Finally, just like with my other rifle, I'll probably never even use the BUIS and since "back-up" consumes fifty percent of this equation, it really boils down to odds. Back-up implies that they are secondary or just in case. When the wallet opens up, the mental gymnastics are as follows. How hard am I going to run this gun? The harder you are on your stuff, the likelier it is to get damaged. The more likely it is to get damaged, the likelier you are to need back-ups. Next, how vital to survival is my blaster? If an airplane part fails causing the plane to crash, everyone dies - ok back-ups are making sense real quick. I'm not saying it's right, I'm just saying it happens to us all when we start considering our budgets. Sights are expensive, bordering on overpriced in my opinion. They are simple machines, made of inexpensive materials. The brand laser etched on the side must be worth an awful lot to justify the prices we're seeing today.
And so, these ramblings bring me at long last to the point where you're free to draw your own conclusions. After laying out my own thoughts in neat little piles, I can only say that I fall somewhere in the middle apparently. In the end, here I am with BUIS on my gun.
Initial impressions go something like this. I saw that UTG put out these MNT 755 and 955 Low Profile Flip-Up Sights and they actually appeared to have departed from the typical hokey Chinese things we've seen in the past. Often times even the product shots can't mask the poor quality. UTG has also made an effort to bring work to America and produce quality products. While these sights are not US made, I think they do represent that effort toward a better product. They come in priced higher than typical Chinese sights, but still less than essentially everything else, including the budget king Magpul.
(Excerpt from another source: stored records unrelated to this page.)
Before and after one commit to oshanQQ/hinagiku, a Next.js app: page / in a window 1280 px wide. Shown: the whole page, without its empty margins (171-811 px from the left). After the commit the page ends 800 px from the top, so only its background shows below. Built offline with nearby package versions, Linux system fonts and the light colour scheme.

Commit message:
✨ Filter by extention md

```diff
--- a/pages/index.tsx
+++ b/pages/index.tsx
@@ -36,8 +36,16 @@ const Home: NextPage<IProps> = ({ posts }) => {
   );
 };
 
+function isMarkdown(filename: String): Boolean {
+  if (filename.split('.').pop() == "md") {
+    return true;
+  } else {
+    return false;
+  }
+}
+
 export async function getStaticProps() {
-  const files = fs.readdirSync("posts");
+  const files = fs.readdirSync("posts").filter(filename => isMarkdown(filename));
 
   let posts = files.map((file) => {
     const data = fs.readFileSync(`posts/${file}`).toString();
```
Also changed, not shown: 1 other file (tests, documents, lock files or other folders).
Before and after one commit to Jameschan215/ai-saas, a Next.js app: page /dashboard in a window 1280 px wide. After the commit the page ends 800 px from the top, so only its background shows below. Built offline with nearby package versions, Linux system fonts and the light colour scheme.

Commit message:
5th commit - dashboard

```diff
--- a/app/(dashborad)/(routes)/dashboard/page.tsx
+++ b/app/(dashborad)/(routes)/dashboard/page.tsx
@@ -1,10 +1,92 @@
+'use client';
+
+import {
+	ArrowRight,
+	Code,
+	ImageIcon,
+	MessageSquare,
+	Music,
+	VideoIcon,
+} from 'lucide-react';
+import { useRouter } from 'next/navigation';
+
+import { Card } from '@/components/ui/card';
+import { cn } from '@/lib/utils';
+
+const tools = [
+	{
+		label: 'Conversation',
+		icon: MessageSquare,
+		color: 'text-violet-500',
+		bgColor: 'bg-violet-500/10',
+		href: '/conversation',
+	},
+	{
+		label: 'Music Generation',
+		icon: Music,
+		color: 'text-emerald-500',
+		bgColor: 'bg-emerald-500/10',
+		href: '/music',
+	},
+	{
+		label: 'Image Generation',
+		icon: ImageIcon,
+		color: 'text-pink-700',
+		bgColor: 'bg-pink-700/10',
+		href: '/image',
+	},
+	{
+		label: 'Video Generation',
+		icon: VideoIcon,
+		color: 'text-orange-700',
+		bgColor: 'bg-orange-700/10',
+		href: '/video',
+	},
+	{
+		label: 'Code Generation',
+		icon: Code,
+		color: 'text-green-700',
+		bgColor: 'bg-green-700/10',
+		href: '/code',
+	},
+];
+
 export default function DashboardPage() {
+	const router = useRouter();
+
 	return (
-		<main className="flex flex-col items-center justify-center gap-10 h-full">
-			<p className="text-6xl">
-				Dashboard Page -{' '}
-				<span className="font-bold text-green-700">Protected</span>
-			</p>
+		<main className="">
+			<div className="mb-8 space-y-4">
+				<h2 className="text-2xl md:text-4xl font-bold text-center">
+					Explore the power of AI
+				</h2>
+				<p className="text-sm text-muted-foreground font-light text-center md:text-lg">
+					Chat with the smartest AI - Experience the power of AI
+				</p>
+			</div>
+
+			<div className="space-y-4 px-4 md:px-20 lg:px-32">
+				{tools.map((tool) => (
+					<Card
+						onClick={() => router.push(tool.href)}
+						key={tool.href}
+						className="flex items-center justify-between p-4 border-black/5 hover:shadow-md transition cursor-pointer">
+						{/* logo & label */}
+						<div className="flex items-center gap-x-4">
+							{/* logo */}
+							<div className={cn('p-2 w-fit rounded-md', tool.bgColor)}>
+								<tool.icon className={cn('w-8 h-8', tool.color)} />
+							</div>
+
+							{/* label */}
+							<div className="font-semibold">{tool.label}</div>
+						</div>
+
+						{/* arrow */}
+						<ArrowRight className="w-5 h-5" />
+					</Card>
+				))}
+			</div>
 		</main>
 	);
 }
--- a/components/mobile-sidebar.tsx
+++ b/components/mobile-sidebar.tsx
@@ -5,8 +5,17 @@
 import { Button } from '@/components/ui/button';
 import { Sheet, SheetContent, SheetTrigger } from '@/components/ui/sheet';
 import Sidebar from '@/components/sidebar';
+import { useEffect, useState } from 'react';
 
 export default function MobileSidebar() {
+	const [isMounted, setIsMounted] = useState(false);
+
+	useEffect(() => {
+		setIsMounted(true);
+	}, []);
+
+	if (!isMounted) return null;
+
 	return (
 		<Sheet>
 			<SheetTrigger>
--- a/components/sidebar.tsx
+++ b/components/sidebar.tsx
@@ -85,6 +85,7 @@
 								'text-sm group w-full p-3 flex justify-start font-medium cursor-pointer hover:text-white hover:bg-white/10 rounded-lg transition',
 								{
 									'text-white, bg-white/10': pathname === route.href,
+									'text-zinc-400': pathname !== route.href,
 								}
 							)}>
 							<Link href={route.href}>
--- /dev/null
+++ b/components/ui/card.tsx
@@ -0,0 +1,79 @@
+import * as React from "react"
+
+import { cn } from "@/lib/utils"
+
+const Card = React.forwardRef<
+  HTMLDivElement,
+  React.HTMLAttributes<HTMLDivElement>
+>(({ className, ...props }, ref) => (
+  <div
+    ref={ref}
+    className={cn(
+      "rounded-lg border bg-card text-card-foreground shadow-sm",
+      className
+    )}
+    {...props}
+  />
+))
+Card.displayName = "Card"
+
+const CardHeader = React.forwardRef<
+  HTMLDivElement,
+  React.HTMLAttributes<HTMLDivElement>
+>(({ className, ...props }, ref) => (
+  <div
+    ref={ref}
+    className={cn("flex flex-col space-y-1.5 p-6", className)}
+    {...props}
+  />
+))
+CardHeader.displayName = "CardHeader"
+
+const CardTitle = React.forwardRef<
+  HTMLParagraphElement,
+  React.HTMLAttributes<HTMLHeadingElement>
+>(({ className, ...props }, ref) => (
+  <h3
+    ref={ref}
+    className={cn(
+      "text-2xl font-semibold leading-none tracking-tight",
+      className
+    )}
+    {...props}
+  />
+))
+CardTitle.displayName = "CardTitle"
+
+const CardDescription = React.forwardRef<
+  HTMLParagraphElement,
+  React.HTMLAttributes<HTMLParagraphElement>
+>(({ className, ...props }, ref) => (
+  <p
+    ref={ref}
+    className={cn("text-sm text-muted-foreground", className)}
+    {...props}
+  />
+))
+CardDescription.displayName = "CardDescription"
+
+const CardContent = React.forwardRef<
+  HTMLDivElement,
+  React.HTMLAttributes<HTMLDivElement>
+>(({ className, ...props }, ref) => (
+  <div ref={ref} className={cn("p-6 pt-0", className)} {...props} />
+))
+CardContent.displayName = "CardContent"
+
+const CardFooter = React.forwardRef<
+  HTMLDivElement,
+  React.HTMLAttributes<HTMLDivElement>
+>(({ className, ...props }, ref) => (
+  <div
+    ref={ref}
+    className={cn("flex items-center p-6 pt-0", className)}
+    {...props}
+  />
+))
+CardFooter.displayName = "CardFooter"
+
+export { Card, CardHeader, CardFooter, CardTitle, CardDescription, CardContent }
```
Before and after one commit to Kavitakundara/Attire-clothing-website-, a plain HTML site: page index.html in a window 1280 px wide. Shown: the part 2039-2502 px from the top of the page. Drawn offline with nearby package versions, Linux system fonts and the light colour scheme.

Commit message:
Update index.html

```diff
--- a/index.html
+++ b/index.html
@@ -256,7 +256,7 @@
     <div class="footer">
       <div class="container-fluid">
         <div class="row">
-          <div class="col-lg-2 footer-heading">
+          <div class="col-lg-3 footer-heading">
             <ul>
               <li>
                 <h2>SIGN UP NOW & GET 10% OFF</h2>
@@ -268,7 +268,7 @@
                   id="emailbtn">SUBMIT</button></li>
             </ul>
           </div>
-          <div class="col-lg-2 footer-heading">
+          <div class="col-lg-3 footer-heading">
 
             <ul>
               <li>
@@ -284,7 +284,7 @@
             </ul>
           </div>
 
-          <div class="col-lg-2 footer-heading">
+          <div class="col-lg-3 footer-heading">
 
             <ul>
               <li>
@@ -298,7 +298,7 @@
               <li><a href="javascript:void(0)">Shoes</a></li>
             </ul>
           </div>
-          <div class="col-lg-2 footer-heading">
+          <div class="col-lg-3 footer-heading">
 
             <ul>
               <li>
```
First ding is the nylon/plastic/polymer detent ball used to keep the sight up or down. However, the sight uses a locking pin which prevents the sight from folding down while in the up position. How tough it is remains to be seen. This pin must then be pressed in order to fold the sight down again.
Fit and finish is excellent. Are we getting the toughest anodizing on the planet? Probably not. Nonissue. I'll lump design into fit and finish because the design appears mostly original and less derived or straight up copied than other Chinese sights. Small details help give them an overall attractive and legitimate appearance. You'll also note that they are low to the rail and in fact, the rear sight sits on the rail when stowed. They are compact in width as well, without any extra buttons or levers or screws jutting in all directions. The rear windage adjustment knob is compact and neatly marked with an R and arrow.
Speaking of the windage knob, all the moving parts are positive and don't immediately scream cheap or poorly made. The knob has big, tight detents that don't feel like something you might accidentally move. Again, this is first impressions, but the elevation was correct out of the box and a slight windage adjustment got me dead on with my red dot which is at absolute co-witness height (though I'm not sure making a windage adjustment based on the red dot is worthwhile). The rear aperture has a metal detent ball and the tactile different between it and the main ball is noticeable. I have my doubts about the nylon ball.
The cross bar for the rail is a threaded screw, not a square bar, but there was little to no fore and aft movement and lockup was perfect. For an optic mount where you are dealing with a pound or a pound plus moving around under recoil, the square bars make a lot of sense. For an ounce and a half, not so much.
There is no spring flip-up feature which I am personally glad for. I think the focus may have been on simplicity which left more room for quality than gimmicks. There is a locking feature in the up position, as I mentioned before, which eliminates much of the perceived worry from the nylon main hinge detent balls.
So, the primary positive initial impressions are that the sights are cleanly made, were nearly correctly aligned out of the box, and are overall very compact in size. I think this product is worth an initial impression evaluation because I don't find any reviews out there for them right now, and poorly made sights in the cheap Chinese category are typically pretty easy to spot after giving them a once over. Eventually I will follow up after some real use. Pics!
|Note the white detent ball for the main hinge.|
|Here you can see that they are compact in size.|
|Note the pin protruding slightly from the side - this locks the sight in the deployed postion.|
|Here you see that while stowed, the pin is withdrawn and little bulk is added around the charging handle.|